The next day, two new friends invited me to visit the group home with them. As we entered the grounds, we noticed some of the smaller girls playing in the dirt in front of the buildings. They ran toward us and called out for Sister Joan. Before we arrived at the courtyard entrance, every resident formed a circle of joy around us. Smiling faces asked us our names as they introduced themselves and invited us to hold their hands.
Sister Joan soon welcomed us and introduced herself as a Catholic nun. I was struck by her radiant face, kind eyes, and constant smile in spite of the obvious hardship. Sister Joan invited us on a tour of the facilities and the girls followed along excitedly.
We were taken to the four dorms where the girls keep their few possessions and sleep on thin mats on cement floors. The only furniture in the dorms consisted of a table and a desk with one chair. Sister Joan’s room is like the children’s dorms except that her bed is raised off the floor.
We asked Sister Joan for a list of items we could bring the children. Other conference attendees joined the effort when they heard about it. Later that evening, we were blessed to deliver laundry detergent, shampoo, soap, toothpaste, candy, a few small balls, hair ornaments, seventy-one pairs of underwear, and the same number of toothbrushes.
After receiving the items, shrieks of joy could be heard by those waiting in the car some seventy yards away! Sister Joan was in tears because she expected us earlier and was afraid of disappointing the little ones. They were all waiting up for us. The girls thanked us over and over again and Sister Joan hugged us several times. She gave us some fruit as a token of her appreciation.

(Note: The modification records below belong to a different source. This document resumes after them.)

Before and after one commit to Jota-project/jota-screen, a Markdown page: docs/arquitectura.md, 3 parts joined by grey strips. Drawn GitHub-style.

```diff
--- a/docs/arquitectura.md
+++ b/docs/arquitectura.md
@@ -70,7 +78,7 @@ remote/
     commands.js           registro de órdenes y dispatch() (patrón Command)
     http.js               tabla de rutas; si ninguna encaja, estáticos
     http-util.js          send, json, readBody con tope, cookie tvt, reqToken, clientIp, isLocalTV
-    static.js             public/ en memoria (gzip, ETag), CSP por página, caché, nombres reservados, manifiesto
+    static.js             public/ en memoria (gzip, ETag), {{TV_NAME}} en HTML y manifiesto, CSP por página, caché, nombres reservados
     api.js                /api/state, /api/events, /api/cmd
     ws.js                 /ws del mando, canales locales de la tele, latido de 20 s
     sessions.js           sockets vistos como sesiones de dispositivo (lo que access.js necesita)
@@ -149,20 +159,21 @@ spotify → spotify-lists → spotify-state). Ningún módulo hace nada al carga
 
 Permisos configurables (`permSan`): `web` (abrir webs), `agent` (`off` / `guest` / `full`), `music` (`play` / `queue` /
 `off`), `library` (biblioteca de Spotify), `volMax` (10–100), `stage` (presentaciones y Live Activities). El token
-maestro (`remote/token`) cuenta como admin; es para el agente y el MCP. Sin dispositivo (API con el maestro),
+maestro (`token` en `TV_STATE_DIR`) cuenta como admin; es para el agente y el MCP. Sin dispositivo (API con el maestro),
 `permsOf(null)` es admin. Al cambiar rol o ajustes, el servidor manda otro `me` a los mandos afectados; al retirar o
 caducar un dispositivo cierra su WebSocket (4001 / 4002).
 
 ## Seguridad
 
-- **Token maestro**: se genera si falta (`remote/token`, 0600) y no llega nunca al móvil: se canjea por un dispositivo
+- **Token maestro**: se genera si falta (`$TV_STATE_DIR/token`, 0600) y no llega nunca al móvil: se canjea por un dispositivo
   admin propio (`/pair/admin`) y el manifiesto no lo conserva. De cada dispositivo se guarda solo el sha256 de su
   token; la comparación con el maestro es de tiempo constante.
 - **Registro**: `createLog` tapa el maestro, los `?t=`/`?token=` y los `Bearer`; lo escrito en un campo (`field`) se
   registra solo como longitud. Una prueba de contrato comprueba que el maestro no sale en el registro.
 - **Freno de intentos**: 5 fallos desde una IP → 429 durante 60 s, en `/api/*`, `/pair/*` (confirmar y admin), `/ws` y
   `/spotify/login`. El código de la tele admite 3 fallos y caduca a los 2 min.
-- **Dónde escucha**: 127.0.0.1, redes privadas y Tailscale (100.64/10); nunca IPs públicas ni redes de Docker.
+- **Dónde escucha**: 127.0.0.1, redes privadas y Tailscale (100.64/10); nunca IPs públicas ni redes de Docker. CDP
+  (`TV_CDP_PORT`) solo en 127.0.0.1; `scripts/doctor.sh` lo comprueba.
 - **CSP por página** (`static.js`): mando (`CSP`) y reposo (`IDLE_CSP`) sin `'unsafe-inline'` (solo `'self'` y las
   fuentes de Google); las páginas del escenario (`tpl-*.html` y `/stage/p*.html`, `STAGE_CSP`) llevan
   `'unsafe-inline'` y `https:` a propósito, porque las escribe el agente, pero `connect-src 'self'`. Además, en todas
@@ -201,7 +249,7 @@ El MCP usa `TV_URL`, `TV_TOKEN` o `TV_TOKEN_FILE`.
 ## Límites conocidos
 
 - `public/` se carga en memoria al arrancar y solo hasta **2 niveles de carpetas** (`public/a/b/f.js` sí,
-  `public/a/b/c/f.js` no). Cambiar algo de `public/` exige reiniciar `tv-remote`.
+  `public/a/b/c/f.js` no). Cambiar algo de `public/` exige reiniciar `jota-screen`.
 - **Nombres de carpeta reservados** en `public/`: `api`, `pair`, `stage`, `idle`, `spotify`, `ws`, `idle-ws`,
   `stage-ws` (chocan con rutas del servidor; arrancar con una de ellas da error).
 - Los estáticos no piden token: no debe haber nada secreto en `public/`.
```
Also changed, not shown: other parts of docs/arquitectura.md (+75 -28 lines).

That night I reflected on my private dream of adopting an Indian girl. God spoke softly saying that He had given us not one, but seventy-one new daughters. Side by side with Sister Joan, we will continue supporting these children of God.